A musical medium, Jesse F. Shepard, an American from California, performed on the piano in Great Britain, Australia, France, Russia, Germany, the United States, and other countries, often before royalty. He also sang and it was said that his voice filled cathedrals. However, he performed mostly in the dark and always while in a trance state. Occasionally, the piano could be seen playing without Shepard’s hands on it. In the normal (non-trance) state, he could neither play nor sing.
Reporting on a performance that took place on September 3, 1893, Prince Adam Wisniewski stated that the second piece played by Shepard that night was a rhapsody for four hands, by Liszt and Thalberg. “Notwithstanding this extra ordinarily complex technique, the harmony was admirable, and such as no one present had ever known paralleled, even by Liszt himself, whom I personally knew, and in whom passion and delicacy were united. In the circle were musicians who, like me, had heard the greatest pianists in Europe, but we can say that we never heard such truly supernatural execution.”

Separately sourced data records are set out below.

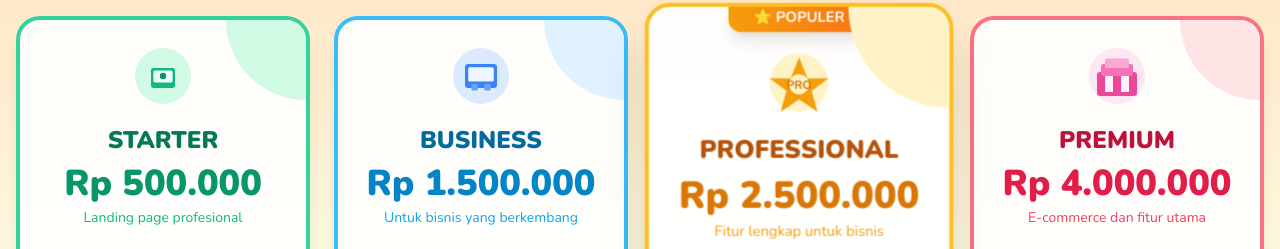
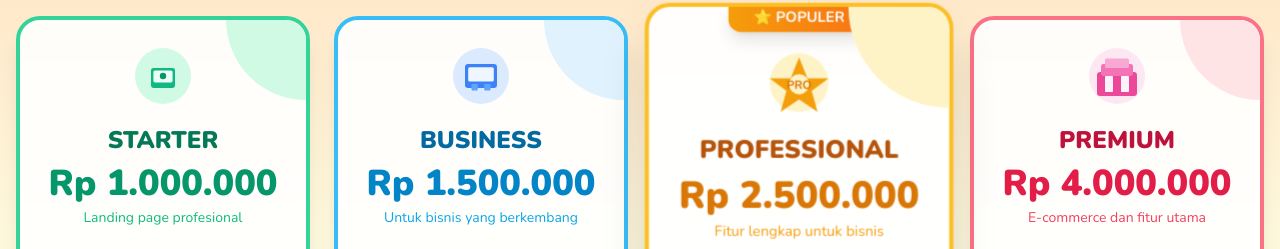
Before and after one commit to leonafariz/ai, a plain HTML site: page index.html in a window 1280 px wide. Shown: the part 1004-1253 px from the top of the page. Drawn offline with nearby package versions, Linux system fonts and the light colour scheme.

Commit message:
Update index.html

```diff
--- a/index.html
+++ b/index.html
@@ -122,7 +122,7 @@
        </svg>
       </div>
       <h3 class="text-2xl font-black text-emerald-700 text-center mb-2">STARTER</h3>
-      <p class="text-4xl font-black text-emerald-600 text-center mb-1">Rp 500.000</p>
+      <p class="text-4xl font-black text-emerald-600 text-center mb-1">Rp 1.000.000</p>
       <p class="text-sm text-emerald-500 text-center mb-6">Landing page profesional</p>
       <ul class="space-y-3 mb-6">
        <li class="flex items-center gap-2 text-gray-700 text-sm">
```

Of Shepard’s voice, Professor M. Bernardin Rahn said that it was very unique. “There is no imitation of it possible,” he added. “The compass of the voice can have nothing likened to it. A bass of profound depth, full expression, is first heard. Thereupon it is answered by a soprano, which attains the utmost heights with clear and thrilling notes. Brilliant shakes follow the most amazing staccato.”
According to Professor J. Kiddle of New York, Shepard was not only a gifted trance musician, but also gave trance addresses in English, French, German, Latin, Greek, Chaldean, and Arabic, dealing with scientific, philosophical, and social subjects.
He also wrote two volumes of discourses. Renowned Belgian author Maurice Maeterlinck, the 1911 Nobel Prize winner in literature, said that he knew of nothing in literature more admirable or more profound.